Publication Type: Peer Reviewed Journal
Publication Acceptance Date: March 28, 2008
Publication Date: September 22, 2008
Citation: Casler, M.D. 2008. Agricultural Fitness of Smooth Bromegrass Populations Selected for Divergent Particle-Size Reduction Index. Crop Science. 48:1793-1798. Interpretive Summary: Increasing voluntary intake potential, the amount of a forage than a ruminant can consume in a meal, is a powerful way to improve livestock performance via increased forage quality. Intake is greatest in forages that breakdown rapidly during chewing, rumination, and digestion. We have developed a new laboratory tool that measures the resistance of grass leaves to breakdown. This procedure, particle-size reduction index (PSRI) can be used in a forage breeding program to develop forages that have more rapid and more thorough breakdown into smaller particles that are more easily digested and utilized by livestock. In this research, we have discovered that there may be some negative agronomic consequences to increased PSRI, including most notably a decrease in forage yield. However, none of the relationships were very strong, suggesting that we can increase PSRI without any negative consequences if we also select for forage yield and other agronomic traits at the same time. This informaiton will be important to other forage breeders and will eventually impact forage and livestock producers with the development of varieties with improved intake potential.

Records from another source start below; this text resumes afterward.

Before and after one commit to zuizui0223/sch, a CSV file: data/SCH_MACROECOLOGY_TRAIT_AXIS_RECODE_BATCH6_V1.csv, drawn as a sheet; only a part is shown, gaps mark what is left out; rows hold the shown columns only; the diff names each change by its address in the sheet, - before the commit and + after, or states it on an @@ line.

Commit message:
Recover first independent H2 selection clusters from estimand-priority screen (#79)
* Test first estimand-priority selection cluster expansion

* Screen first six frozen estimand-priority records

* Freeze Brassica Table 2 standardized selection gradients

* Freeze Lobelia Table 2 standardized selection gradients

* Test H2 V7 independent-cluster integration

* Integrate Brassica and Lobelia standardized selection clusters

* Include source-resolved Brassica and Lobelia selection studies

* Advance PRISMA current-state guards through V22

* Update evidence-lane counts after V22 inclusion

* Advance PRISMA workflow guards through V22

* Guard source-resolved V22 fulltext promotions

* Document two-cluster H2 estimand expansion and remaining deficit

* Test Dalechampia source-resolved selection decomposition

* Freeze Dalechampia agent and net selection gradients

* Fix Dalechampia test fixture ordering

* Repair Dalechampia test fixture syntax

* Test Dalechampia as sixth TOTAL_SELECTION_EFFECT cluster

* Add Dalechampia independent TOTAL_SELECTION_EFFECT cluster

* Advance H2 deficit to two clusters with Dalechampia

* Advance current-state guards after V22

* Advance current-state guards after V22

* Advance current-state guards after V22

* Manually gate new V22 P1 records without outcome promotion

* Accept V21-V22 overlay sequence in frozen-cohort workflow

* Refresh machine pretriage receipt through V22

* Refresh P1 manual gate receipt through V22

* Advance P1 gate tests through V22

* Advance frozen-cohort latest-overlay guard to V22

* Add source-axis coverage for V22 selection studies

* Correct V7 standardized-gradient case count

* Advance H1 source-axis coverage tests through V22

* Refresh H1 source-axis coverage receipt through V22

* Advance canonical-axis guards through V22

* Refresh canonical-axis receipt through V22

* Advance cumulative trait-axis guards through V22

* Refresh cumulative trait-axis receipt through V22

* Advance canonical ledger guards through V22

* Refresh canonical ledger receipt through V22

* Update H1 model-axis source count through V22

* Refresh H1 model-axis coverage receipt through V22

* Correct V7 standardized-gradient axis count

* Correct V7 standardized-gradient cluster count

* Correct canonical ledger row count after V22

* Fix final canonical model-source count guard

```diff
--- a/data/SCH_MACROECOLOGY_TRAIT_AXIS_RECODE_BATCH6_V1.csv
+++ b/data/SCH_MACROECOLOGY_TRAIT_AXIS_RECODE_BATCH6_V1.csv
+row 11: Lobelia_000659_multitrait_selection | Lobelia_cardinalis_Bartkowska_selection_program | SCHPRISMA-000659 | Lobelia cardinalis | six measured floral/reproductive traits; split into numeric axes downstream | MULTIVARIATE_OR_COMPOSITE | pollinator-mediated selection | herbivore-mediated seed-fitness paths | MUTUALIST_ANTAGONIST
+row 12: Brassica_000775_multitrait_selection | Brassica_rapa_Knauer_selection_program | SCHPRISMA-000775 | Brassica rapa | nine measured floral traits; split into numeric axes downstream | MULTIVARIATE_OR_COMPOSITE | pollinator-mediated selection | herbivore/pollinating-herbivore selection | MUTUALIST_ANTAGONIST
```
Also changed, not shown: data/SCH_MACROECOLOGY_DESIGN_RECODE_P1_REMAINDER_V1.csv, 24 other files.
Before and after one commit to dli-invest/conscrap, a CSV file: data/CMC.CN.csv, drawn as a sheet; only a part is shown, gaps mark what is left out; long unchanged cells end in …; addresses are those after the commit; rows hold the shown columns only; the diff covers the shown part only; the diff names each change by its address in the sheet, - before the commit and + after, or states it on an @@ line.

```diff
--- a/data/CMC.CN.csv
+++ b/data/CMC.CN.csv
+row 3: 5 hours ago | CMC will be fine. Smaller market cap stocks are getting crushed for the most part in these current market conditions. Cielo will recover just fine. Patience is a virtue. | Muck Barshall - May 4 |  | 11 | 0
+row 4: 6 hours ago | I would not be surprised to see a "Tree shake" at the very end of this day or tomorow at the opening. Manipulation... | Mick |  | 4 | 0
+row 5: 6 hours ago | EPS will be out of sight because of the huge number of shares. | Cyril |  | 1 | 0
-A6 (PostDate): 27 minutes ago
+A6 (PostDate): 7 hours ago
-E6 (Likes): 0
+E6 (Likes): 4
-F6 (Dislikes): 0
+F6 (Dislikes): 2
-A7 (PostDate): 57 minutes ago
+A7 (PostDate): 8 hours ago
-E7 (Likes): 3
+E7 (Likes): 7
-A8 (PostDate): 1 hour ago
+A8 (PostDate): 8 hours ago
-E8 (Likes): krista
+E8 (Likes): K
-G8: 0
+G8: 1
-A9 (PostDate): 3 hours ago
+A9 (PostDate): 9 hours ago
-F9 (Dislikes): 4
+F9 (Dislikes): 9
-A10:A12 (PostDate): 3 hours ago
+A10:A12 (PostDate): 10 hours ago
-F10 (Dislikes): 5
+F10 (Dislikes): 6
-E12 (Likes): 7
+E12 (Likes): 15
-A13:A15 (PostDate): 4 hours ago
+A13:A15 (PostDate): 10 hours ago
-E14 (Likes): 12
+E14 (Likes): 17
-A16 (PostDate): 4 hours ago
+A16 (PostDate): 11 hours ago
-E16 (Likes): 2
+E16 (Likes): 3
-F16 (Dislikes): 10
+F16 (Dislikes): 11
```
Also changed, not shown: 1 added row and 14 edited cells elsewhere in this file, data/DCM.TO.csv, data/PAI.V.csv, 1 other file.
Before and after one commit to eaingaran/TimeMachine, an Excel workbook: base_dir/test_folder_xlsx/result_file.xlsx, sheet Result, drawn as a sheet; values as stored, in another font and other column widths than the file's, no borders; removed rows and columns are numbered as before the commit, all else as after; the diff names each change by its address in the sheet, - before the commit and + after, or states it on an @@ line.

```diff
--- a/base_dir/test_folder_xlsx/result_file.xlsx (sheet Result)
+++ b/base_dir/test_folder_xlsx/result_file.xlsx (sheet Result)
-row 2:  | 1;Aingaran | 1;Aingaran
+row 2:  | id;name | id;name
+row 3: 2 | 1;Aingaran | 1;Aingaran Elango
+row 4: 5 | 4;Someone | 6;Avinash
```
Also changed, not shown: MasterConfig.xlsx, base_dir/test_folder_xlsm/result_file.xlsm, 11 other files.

Technical Abstract: Voluntary intake potential of a forage crop is generally considered to be the most important feed characteristic regulating animal performance. Efforts to develop forage crops with reduced neutral detergent fiber (NDF) concentration are associated with reduced plant fitness, prompting the development of alternative approaches, such as particle-size reduction index (PSRI). The objective of this research was to characterize correlated selection responses of four fitness traits following divergent selection for PSRI. Twelve smooth bromegrass populations (four base populations and their Cycle-1 high-PSRI and Cycle-1 low-PSRI progeny) were evaluated for forage yield, ground cover, seed yield, and lodging. Divergent selection for PSRI resulted in a negative change in forage yield, ranging from -0.097 to -0.379 Mg ha-1 cycle-1 across the four base populations. Pleiotropy or very tight linkage between loci controlling forage yield and PSRI accounted for only about half of the variation due to selection. The greater inconsistency of forage yield selection responses across the four populations, the lesser proportion of forage yield sum of squares attributable to divergence (pleiotropy or tight linkage), and the reduced magnitude of linear selection responses for PSRI compared to NDF suggest that PSRI may be a more effective selection criterion for improving intake potential of smooth bromegrass.